TASK INSTRUCTIONS> The number of lines below holding the string "return" is the only answer wanted.

[Extracted records]
•••
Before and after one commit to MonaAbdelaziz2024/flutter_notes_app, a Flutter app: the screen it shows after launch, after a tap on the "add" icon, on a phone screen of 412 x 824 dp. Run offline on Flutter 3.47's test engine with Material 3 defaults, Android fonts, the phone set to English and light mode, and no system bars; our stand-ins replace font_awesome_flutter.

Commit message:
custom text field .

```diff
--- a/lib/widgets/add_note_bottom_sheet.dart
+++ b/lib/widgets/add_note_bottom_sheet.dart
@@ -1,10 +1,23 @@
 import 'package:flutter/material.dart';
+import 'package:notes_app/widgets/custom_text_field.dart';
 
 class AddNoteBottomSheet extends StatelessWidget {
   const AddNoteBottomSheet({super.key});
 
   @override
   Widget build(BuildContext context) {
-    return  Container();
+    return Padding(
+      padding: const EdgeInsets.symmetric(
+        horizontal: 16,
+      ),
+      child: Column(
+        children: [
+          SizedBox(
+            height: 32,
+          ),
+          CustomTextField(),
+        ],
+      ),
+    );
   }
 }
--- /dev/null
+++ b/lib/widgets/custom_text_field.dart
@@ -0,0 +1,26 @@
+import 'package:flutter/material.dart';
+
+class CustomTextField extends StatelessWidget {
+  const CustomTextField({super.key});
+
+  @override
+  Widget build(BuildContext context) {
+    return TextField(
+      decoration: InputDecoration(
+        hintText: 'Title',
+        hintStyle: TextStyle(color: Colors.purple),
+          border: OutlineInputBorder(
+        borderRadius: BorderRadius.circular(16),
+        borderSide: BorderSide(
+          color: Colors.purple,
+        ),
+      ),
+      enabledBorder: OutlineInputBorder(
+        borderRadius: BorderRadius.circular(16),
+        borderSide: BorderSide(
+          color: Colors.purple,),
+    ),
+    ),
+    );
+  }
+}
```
•••
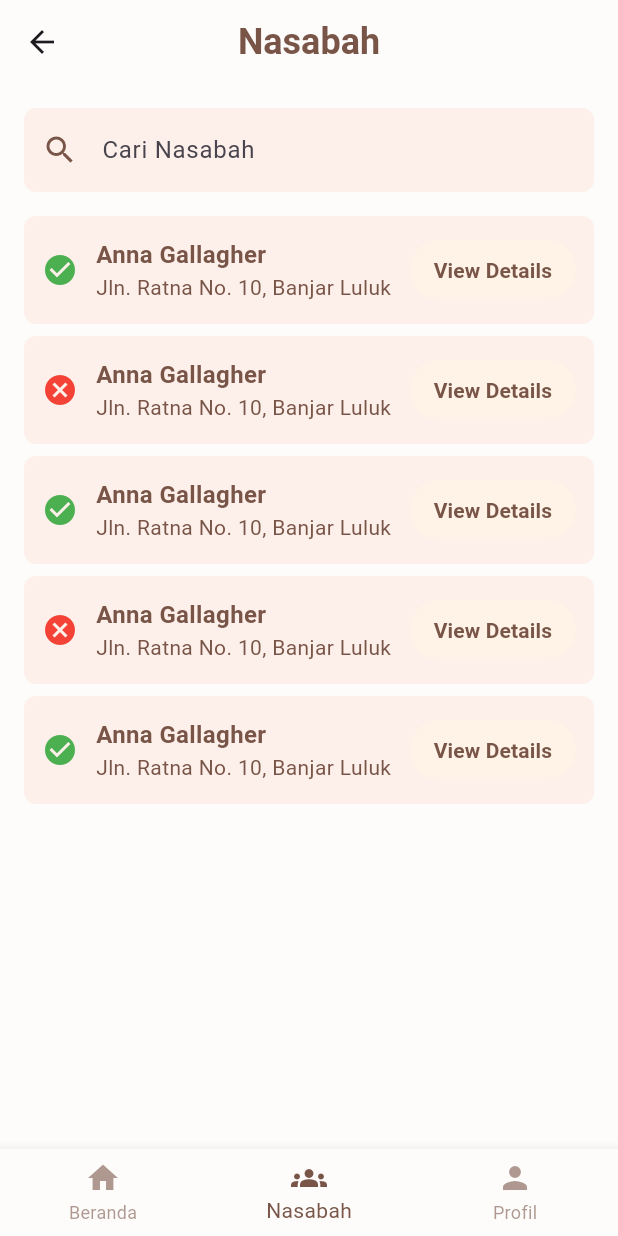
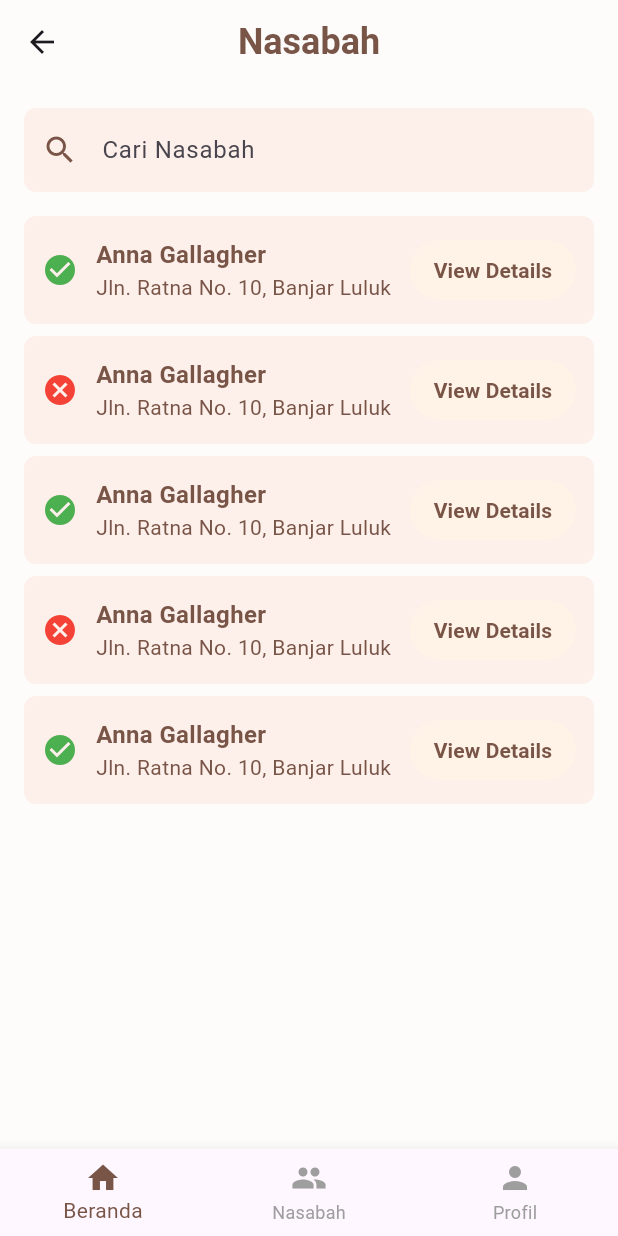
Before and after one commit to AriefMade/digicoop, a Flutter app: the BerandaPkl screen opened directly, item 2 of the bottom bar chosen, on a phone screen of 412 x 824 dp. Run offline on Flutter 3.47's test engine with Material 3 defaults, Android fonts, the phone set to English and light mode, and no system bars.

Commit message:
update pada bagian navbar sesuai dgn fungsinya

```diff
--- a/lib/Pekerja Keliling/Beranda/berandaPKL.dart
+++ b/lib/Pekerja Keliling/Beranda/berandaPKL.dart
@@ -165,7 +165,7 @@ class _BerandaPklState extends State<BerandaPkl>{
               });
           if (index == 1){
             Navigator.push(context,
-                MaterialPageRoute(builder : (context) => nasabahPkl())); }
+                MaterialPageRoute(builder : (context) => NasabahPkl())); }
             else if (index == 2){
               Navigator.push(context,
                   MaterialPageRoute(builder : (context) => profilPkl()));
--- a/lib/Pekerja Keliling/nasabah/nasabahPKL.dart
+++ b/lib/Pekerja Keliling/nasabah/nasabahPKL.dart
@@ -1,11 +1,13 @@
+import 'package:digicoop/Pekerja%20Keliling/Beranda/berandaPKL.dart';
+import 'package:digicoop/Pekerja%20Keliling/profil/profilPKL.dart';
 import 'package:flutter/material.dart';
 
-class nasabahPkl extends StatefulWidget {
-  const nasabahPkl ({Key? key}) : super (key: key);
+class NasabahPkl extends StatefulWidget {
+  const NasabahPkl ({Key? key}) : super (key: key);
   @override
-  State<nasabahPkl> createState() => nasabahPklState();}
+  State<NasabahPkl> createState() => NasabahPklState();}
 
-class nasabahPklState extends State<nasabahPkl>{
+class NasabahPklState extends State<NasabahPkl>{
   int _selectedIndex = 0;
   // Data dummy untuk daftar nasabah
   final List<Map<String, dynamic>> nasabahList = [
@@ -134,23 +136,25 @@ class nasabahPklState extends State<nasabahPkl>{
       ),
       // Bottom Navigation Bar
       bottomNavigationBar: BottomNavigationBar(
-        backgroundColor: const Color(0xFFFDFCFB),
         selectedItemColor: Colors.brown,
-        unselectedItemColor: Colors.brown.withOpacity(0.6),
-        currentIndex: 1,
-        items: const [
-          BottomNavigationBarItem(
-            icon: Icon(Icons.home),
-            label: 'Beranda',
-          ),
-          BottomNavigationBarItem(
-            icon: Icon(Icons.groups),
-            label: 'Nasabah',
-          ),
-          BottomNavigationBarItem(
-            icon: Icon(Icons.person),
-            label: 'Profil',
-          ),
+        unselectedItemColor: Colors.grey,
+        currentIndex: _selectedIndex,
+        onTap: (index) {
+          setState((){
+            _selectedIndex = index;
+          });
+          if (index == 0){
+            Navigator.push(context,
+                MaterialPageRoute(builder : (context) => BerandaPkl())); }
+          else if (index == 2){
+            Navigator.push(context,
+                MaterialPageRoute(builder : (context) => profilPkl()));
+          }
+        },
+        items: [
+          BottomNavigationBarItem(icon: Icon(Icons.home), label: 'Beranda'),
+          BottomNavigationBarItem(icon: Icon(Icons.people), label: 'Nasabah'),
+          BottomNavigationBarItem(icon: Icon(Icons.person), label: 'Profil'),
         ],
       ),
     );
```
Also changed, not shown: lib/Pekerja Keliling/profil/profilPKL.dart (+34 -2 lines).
•••
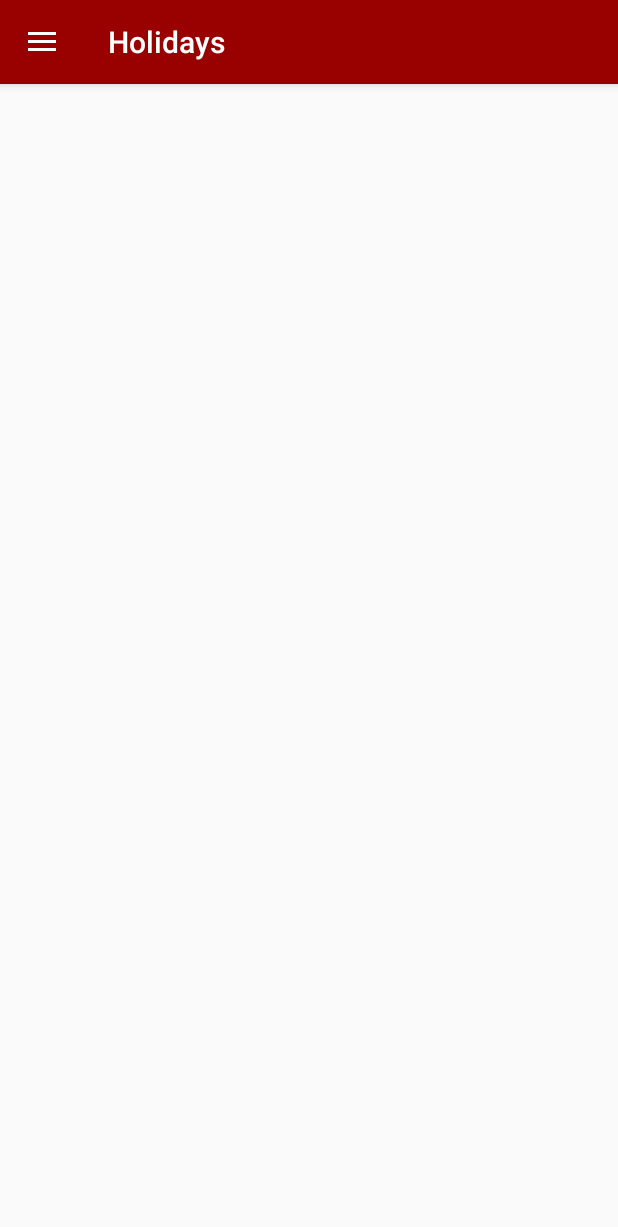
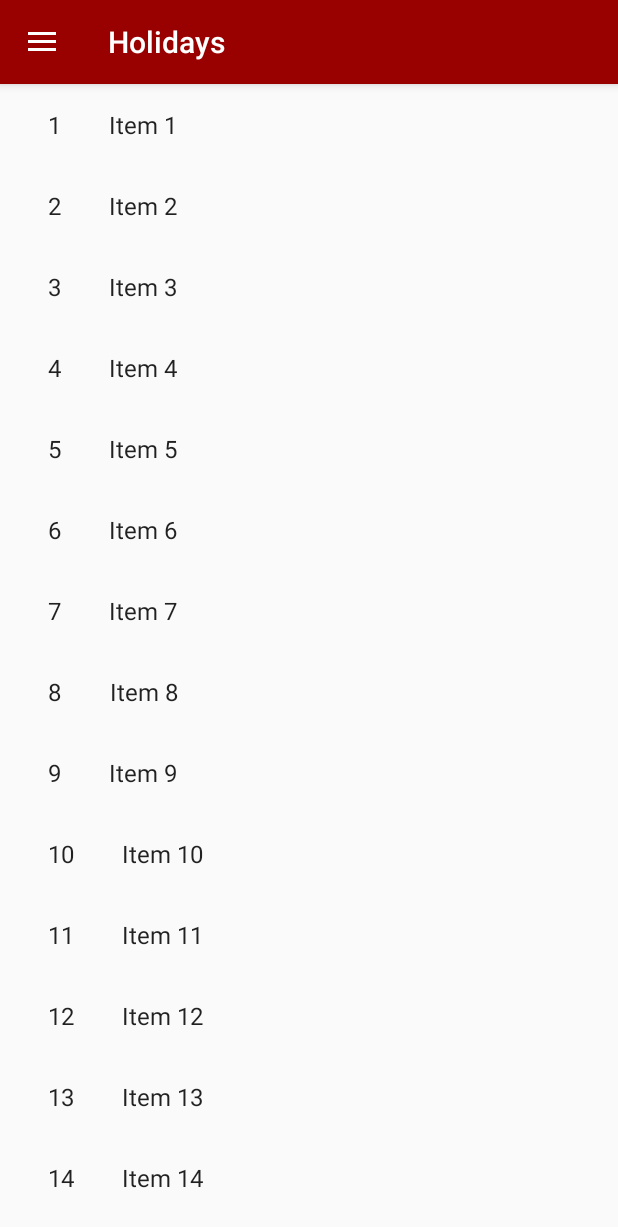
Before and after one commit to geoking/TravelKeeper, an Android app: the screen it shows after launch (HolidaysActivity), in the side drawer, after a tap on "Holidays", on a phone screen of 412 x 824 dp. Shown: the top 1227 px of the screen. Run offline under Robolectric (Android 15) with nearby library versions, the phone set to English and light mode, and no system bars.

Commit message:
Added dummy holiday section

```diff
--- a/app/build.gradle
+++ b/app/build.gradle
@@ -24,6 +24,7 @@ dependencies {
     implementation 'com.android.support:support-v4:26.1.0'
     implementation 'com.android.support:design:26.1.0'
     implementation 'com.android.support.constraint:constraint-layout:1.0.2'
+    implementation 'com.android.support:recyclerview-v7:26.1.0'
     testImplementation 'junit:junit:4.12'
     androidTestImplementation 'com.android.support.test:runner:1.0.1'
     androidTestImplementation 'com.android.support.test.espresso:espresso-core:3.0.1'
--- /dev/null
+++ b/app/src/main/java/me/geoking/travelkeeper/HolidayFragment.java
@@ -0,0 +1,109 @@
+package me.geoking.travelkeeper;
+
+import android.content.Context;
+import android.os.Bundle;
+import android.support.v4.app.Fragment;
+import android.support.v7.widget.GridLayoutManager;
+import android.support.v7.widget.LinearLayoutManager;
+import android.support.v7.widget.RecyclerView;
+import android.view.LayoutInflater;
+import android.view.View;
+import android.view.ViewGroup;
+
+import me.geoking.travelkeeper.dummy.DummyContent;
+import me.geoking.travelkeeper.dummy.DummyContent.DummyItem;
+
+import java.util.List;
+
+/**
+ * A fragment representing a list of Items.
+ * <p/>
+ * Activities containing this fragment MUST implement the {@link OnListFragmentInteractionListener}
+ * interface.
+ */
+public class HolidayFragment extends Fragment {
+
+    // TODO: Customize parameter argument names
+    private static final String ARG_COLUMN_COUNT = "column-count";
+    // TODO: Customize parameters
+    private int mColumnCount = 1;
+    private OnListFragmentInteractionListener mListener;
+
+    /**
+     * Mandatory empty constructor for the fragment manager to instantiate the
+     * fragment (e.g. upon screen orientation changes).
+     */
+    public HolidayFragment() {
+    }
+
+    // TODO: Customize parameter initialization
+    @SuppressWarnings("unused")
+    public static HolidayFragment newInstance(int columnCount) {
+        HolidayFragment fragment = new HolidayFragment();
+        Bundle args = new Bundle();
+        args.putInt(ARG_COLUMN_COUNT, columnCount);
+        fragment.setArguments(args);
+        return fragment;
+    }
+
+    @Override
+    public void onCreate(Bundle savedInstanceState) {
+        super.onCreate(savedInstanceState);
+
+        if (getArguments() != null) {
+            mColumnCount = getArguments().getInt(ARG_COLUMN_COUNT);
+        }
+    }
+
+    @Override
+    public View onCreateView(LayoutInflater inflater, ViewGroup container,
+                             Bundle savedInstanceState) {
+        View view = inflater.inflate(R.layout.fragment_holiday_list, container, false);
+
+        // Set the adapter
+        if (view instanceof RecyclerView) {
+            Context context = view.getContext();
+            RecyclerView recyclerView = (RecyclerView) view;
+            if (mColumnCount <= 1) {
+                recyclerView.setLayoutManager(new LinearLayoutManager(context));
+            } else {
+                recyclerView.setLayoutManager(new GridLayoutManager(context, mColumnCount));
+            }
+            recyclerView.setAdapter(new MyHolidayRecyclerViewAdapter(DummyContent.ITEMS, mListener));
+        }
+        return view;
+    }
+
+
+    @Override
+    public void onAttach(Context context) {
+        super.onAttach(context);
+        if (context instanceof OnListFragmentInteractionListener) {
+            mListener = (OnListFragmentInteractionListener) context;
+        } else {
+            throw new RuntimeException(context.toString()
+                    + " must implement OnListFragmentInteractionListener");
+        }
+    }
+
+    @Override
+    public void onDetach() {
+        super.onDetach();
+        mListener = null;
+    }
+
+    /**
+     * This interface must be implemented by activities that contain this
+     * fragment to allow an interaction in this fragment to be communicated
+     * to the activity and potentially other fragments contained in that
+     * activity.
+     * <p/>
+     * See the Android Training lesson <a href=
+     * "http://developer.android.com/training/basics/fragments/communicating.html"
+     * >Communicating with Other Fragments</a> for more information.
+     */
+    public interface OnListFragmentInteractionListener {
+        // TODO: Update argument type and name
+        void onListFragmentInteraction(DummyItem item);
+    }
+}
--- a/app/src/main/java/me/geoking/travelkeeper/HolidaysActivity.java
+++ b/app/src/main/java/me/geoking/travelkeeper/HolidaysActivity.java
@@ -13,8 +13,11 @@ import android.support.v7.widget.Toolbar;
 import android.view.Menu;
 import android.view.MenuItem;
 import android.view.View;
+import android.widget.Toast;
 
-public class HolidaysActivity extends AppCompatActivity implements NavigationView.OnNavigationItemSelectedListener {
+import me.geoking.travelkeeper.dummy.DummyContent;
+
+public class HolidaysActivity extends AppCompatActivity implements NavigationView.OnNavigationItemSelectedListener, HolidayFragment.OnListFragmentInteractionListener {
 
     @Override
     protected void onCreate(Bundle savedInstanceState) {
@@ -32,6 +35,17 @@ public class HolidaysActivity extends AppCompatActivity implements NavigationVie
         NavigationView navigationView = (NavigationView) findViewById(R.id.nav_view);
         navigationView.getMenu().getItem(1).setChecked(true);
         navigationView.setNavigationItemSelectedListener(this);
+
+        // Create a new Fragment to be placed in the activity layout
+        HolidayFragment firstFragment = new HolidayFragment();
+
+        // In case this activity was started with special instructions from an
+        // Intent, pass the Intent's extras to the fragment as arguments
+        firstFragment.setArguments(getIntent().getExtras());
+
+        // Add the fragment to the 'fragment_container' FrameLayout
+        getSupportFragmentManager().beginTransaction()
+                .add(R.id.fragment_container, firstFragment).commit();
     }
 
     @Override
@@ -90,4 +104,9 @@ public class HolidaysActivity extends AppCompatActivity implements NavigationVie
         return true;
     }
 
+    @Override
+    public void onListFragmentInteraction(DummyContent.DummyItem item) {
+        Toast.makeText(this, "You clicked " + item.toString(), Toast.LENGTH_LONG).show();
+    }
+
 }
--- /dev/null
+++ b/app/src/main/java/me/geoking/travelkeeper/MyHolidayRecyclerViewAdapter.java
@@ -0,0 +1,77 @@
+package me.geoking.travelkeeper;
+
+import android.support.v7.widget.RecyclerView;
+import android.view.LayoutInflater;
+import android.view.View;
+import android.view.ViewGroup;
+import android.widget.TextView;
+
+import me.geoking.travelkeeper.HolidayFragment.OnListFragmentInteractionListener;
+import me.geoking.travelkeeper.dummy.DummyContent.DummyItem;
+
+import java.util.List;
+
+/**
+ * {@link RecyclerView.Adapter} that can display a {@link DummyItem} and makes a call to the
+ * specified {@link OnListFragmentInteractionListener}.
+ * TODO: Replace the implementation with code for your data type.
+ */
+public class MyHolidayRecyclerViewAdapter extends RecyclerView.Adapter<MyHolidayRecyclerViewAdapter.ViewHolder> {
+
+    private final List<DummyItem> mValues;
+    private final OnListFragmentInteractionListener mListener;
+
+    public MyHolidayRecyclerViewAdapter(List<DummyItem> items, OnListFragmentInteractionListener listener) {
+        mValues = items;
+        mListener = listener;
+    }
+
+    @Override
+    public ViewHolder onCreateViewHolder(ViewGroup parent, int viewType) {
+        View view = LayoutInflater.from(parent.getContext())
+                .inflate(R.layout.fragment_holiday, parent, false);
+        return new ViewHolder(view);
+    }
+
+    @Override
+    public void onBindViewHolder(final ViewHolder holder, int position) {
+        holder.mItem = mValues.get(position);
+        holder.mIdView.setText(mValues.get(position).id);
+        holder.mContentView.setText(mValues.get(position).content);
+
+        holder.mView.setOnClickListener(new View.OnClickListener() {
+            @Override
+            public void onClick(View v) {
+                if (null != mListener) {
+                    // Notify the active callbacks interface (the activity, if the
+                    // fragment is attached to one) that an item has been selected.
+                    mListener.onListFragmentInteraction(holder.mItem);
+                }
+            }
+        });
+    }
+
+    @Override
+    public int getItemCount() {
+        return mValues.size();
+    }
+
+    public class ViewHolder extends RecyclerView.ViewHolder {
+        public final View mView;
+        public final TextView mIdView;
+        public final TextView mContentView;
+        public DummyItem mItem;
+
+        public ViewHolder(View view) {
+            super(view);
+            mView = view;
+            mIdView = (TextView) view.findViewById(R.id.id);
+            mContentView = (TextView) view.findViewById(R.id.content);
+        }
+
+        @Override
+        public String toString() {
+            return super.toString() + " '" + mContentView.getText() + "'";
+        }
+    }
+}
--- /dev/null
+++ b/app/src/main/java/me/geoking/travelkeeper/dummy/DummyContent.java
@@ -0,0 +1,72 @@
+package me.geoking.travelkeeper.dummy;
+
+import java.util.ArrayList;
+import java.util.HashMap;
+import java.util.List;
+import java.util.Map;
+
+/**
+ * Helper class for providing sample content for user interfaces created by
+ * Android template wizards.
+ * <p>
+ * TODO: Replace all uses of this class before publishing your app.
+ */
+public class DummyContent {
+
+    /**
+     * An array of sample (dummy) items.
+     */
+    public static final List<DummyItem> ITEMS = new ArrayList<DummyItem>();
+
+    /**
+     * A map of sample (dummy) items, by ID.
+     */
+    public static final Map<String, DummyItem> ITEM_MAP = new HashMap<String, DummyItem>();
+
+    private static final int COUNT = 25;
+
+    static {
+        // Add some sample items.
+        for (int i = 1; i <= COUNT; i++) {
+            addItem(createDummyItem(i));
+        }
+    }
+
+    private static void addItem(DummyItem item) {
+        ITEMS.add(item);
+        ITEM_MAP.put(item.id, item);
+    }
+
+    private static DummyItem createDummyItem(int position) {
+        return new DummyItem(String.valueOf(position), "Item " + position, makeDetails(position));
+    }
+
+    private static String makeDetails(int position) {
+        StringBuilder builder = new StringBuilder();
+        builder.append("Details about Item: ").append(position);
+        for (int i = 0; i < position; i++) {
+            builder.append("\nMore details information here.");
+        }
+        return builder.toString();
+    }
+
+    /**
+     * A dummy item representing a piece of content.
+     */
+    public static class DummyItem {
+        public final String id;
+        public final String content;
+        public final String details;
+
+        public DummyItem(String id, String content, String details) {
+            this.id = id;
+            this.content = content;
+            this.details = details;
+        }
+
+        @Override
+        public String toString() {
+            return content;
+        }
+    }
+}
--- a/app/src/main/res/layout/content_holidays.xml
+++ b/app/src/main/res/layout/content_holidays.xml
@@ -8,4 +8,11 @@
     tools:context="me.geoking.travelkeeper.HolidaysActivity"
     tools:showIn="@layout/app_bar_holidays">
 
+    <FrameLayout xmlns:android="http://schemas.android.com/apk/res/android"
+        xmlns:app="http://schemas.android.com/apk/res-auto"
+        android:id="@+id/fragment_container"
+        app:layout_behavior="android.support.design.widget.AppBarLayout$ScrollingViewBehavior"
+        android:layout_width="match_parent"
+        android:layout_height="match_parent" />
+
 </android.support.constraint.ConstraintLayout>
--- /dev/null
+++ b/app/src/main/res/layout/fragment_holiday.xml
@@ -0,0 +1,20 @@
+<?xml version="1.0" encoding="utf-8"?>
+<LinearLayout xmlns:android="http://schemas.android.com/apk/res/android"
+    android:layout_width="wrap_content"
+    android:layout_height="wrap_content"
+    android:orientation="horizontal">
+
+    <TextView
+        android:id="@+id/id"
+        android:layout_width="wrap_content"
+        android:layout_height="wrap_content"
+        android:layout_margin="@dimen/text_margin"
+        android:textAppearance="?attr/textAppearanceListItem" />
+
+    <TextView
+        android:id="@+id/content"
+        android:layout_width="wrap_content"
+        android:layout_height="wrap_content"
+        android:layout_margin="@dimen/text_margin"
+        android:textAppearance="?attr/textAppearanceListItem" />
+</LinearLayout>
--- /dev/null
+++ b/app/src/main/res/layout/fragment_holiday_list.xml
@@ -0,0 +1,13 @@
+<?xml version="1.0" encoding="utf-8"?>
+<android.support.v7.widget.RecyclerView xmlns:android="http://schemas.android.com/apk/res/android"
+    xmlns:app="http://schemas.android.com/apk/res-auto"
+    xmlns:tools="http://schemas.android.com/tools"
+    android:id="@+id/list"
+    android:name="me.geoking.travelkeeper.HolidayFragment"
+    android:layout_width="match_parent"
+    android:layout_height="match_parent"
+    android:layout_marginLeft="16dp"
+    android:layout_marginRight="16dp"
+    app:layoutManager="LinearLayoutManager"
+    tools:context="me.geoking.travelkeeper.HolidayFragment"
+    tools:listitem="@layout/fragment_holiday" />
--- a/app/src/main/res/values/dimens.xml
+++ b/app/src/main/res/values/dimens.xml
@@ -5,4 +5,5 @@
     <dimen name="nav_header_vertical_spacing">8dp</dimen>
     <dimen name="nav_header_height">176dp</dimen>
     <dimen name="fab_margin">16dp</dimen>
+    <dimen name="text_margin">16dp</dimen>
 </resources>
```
•••
ANSWER SECTION> 12